A growing assortment of words and definitions used in the Early Modern era. See the Guide for more information.
LetterFind:   Selected:  



Fond of making love. A 17th century coinage, after libertine. Thomas Dekker in THE PATIENT GRISSILL (1603) : These gentlemen lovertine, and my selfe a hater of love. (The early libertine sought political, not amatory, freedom.)


Soft-spoken; applied to excessive delicacy of speech, prudery, or to hypocrisy, sycophancy; to one that does not venture to speak his mind. Hence, mealy-mouthedness. The word is usually related to meal, flour; but E. Edwards (in WORDS, FACTS, AND PHRASES, 1881) points out that Shakespeare uses honey-mouthed and suggests that mealy-mouthed may have come from Latin mel, English mell, honey. Thomas Dekker in THE GENTLE CRAFT (1600) says This wench with the mealy mouth, is my wife, I can tell you. The word mealy alone sometimes has the same meaning, as in (1697; Leslie, SNAKE IN THE GRASS) thy mealy modesty. The term was also used, more generally, to mean over-scrupulous, as in Malkin's translation (1809) of GIL BLAS: You are not mealy-mouthed about receiving a commoner into your pedigree.

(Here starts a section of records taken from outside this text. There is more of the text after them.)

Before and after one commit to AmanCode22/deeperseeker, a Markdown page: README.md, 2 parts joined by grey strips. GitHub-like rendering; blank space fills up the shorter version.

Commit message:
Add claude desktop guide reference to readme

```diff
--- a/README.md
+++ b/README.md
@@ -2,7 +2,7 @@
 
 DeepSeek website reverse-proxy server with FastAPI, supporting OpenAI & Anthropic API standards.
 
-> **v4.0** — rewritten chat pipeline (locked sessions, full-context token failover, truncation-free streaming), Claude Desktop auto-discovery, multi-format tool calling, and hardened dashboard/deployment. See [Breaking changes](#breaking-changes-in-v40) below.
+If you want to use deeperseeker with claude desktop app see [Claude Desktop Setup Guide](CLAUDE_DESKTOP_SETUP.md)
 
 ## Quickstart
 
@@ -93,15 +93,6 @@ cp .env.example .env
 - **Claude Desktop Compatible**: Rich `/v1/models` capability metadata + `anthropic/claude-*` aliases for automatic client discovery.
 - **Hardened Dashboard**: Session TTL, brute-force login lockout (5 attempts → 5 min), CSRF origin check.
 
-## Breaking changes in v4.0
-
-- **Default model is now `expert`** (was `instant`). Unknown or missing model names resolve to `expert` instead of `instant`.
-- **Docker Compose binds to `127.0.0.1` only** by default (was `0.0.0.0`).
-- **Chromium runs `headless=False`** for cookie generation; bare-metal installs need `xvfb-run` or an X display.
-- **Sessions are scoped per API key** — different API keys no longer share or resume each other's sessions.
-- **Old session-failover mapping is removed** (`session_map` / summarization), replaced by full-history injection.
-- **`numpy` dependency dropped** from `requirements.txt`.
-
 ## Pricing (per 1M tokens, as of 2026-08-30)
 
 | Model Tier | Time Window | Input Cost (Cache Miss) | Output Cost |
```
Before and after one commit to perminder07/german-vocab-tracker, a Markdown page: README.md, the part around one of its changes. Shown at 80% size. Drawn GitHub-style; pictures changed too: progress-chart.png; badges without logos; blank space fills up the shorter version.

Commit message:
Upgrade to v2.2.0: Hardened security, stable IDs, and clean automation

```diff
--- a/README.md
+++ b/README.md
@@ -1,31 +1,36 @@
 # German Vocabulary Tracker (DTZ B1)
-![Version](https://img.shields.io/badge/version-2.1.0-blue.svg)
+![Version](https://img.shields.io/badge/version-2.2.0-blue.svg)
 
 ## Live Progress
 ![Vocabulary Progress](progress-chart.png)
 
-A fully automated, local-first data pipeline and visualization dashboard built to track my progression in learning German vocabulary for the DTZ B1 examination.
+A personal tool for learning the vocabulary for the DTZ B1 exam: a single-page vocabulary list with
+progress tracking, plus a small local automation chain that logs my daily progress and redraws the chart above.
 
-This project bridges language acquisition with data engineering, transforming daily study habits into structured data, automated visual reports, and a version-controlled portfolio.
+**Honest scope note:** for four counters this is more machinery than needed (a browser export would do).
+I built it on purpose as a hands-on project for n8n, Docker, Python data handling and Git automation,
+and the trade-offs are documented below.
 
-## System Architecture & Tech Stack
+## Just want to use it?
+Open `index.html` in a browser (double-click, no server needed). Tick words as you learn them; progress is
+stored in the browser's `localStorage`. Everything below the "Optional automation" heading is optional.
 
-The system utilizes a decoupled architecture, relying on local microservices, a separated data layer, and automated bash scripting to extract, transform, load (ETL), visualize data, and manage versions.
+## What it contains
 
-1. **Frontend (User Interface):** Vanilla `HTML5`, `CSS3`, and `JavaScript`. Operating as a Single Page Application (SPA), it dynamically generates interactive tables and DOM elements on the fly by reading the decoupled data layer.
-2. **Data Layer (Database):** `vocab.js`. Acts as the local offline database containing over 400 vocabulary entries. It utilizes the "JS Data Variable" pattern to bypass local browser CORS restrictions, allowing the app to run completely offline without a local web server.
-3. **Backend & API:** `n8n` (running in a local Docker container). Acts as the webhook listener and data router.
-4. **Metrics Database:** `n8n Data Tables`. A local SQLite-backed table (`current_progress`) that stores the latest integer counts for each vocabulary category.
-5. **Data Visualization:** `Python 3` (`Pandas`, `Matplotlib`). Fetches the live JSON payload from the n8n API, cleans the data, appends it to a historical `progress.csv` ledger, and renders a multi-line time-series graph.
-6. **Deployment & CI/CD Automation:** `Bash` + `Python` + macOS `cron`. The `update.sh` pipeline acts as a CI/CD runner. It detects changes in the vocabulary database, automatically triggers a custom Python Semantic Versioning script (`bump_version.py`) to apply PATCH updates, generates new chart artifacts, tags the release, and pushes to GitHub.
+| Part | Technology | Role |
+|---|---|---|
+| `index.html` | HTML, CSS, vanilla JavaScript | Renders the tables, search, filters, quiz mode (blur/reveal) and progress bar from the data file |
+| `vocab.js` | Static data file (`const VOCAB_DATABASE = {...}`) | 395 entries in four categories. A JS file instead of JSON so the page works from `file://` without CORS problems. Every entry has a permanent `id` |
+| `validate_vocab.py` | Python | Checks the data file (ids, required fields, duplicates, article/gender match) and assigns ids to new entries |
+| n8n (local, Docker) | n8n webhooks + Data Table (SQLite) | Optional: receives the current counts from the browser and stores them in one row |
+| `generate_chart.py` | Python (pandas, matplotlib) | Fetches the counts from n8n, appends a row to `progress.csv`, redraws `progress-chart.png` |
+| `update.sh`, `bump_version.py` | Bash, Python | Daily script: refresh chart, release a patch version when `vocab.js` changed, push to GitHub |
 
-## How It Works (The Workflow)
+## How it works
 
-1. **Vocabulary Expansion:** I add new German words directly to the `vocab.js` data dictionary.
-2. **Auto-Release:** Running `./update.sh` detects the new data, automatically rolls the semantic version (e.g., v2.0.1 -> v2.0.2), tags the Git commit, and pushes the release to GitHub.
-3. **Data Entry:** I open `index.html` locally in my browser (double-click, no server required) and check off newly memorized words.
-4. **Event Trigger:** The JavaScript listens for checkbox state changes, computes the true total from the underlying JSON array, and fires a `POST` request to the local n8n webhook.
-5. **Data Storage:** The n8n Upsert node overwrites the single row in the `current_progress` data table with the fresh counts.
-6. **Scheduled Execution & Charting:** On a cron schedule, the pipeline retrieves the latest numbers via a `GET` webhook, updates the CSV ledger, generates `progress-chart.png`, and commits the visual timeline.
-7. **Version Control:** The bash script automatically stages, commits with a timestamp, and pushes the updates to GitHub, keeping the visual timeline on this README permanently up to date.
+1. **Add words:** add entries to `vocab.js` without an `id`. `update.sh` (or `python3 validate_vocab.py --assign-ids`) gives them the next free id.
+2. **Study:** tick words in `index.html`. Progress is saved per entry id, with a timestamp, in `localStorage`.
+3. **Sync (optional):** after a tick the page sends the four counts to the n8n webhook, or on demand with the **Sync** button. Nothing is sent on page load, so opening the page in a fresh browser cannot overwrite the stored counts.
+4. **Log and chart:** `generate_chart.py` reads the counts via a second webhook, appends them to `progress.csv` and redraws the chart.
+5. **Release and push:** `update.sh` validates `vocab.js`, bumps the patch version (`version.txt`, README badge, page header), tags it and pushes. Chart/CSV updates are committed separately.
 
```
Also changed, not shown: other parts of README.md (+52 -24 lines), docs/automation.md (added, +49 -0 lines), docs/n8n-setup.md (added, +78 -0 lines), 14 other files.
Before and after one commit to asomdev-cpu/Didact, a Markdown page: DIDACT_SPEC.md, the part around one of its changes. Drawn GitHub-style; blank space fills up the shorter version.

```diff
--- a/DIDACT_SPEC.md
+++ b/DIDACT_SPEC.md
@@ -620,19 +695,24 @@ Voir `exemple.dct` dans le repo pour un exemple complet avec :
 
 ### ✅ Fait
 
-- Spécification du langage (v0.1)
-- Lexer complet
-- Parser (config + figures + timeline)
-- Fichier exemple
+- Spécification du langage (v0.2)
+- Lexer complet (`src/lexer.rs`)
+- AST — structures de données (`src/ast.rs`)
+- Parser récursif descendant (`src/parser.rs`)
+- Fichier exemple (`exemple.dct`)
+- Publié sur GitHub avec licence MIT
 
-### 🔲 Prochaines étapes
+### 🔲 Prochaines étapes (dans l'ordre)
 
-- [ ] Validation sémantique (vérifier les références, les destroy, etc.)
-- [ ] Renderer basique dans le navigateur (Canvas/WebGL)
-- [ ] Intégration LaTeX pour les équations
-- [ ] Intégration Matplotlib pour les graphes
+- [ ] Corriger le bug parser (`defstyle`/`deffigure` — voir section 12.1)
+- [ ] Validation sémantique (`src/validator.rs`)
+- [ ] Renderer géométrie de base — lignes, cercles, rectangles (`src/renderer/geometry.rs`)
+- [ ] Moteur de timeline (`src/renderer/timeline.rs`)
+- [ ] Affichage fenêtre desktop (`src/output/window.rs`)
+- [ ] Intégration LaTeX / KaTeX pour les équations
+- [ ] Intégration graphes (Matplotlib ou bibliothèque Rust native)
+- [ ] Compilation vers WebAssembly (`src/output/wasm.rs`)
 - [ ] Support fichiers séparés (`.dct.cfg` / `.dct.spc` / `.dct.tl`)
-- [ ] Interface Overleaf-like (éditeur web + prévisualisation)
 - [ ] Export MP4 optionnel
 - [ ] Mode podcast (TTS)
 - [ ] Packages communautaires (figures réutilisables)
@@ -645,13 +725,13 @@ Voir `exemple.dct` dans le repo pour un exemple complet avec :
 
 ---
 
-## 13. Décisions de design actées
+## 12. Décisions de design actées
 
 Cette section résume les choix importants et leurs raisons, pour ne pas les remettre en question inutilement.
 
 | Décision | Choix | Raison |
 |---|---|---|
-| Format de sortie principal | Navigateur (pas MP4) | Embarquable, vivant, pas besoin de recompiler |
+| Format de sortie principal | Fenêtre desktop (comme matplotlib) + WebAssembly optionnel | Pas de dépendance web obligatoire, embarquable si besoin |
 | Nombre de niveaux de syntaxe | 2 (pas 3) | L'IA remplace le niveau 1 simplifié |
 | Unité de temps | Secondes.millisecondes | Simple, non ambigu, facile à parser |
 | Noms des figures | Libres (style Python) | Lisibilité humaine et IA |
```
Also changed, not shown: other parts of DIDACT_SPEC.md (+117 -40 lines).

A 17th century form, supplanted by palatial. Thus Thomas Dekker in BRITTANNIA'S HONOR (1628) spoke of faire, spacious, and pallacious houses. Note that palaceous is a scientific term meaning spade-like, spade-shaped; from Latin pala, shovel. Palaceward, toward the palace, is used by Chaucer in TROYLUS AND CRISEYDE (1374): As was his wey to wende to paylaysward.
Colonial Sense is an advocate for global consumer privacy rights, protection and security.
All material on this website © copyright 2009-20 by Colonial Sense, except where otherwise indicated.